● The data
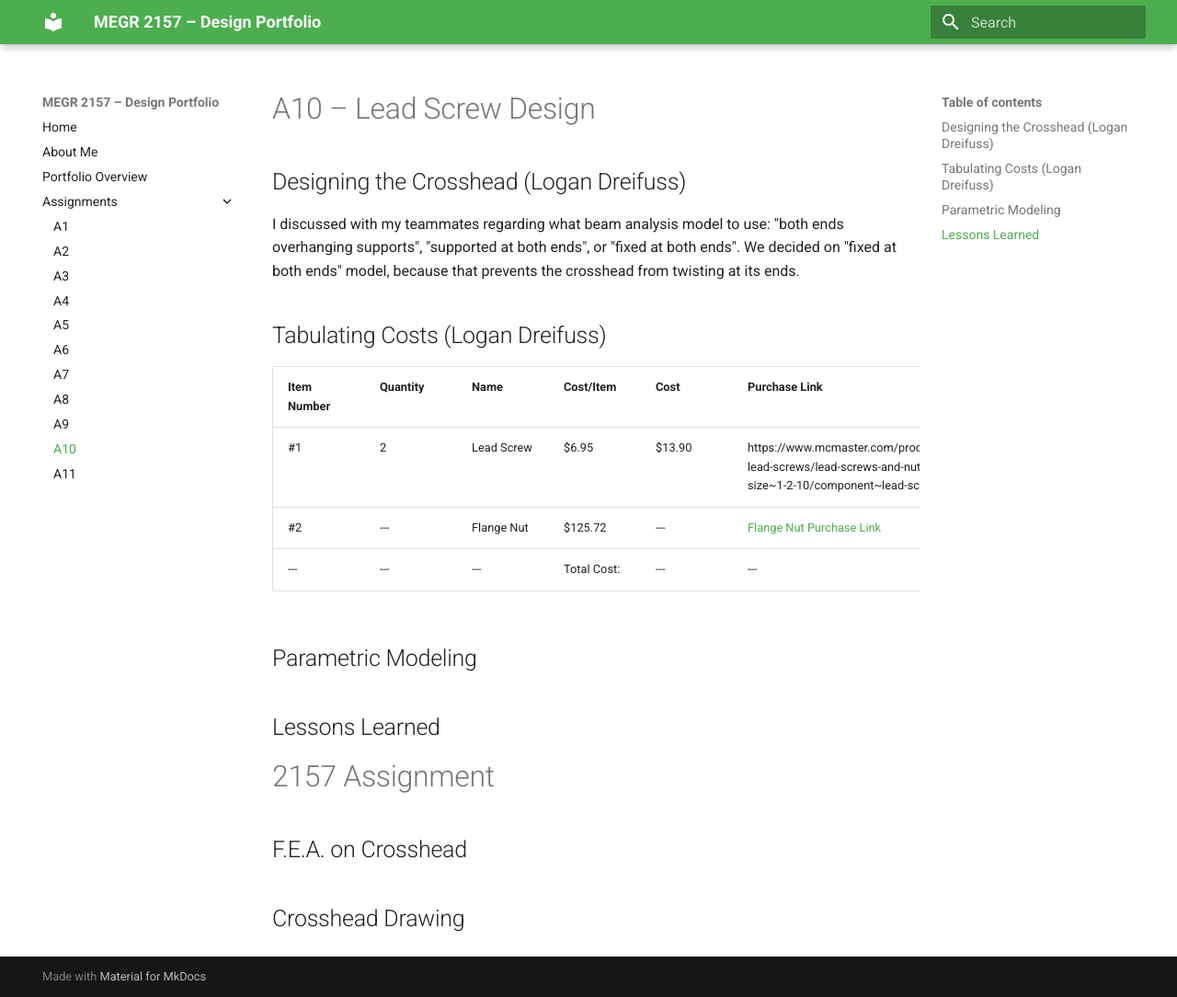
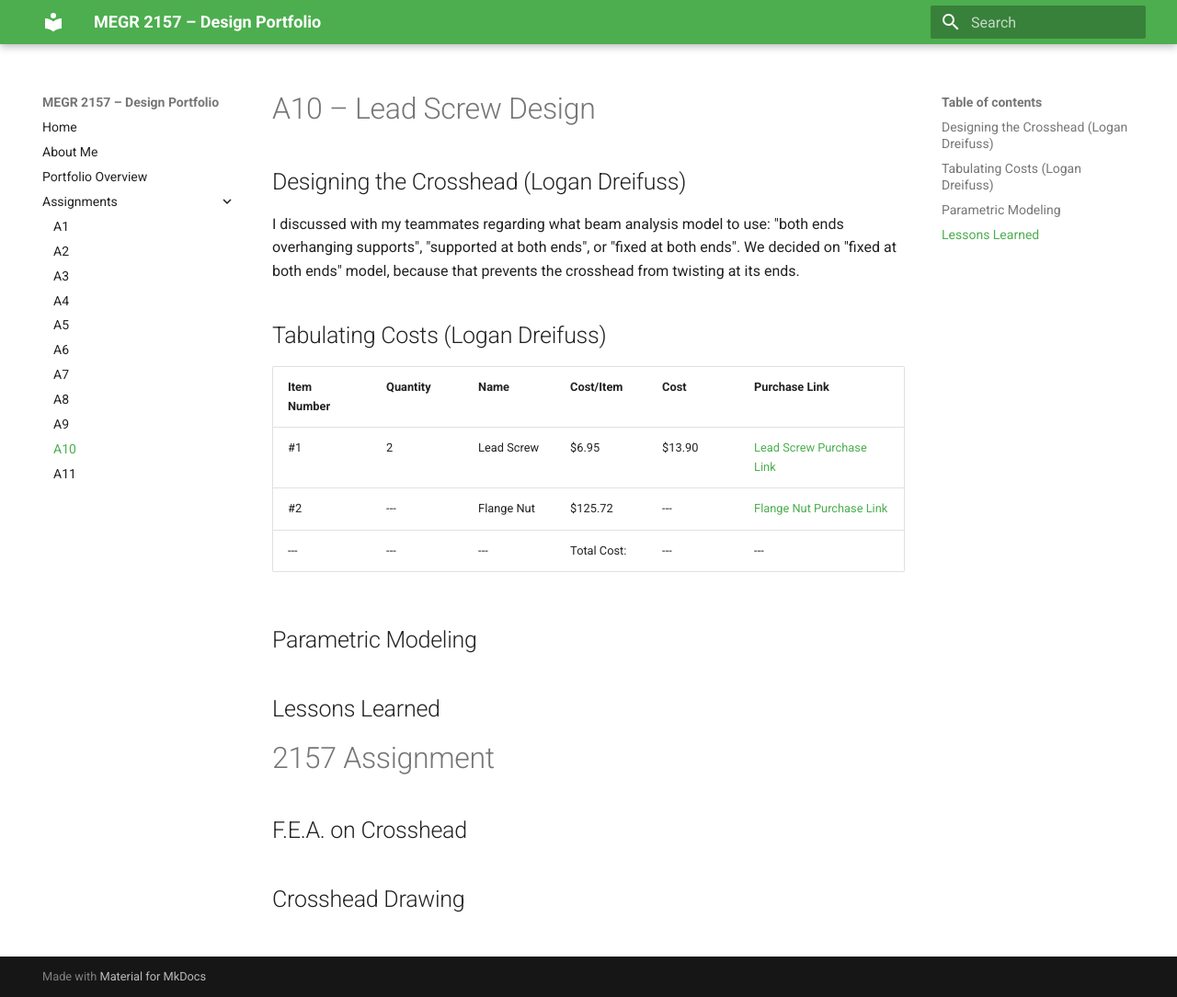
Before and after one commit to Ldreifuss/megr2157-project-portfolio, an MkDocs documentation site: the page built from docs/assignments/A10/index.md, in a window 1280 px wide and 1084 px high. Shown: the whole window at 92% size. Built offline with MkDocs 1.6.1 and Material for MkDocs 9.7.7, drawn with Linux system fonts in a browser that asks for light colours.

Commit message:
Update index.md

```diff
--- a/docs/assignments/A10/index.md
+++ b/docs/assignments/A10/index.md
@@ -9,7 +9,7 @@ I discussed with my teammates regarding what beam analysis model to use: "both e
 
 | Item Number | Quantity | Name | Cost/Item | Cost | Purchase Link |
 | --- | --- | --- | --- | --- | --- |
-| #1 | 2 | Lead Screw | $6.95 | $13.90 | https://www.mcmaster.com/products/acme-lead-screws/lead-screws-and-nuts~/thread-size~1-2-10/component~lead-screw/ |
+| #1 | 2 | Lead Screw | $6.95 | $13.90 | [Lead Screw Purchase Link](https://www.mcmaster.com/98935A911/) |
 | #2 | --- | Flange Nut | $125.72 | --- | [Flange Nut Purchase Link](https://www.mcmaster.com/95120A111/) |
 | --- | --- | --- | Total Cost: | --- | --- |
 
```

● Task objective
The string "index" shows up in some lines of the listing. Copy each such line.

● Task answer
Before and after one commit to Ldreifuss/megr2157-project-portfolio, an MkDocs documentation site: the page built from docs/assignments/A10/index.md, in a window 1280 px wide and 1084 px high. Shown: the whole window at 92% size. Built offline with MkDocs 1.6.1 and Material for MkDocs 9.7.7, drawn with Linux system fonts in a browser that asks for light colours.
Update index.md
--- a/docs/assignments/A10/index.md
+++ b/docs/assignments/A10/index.md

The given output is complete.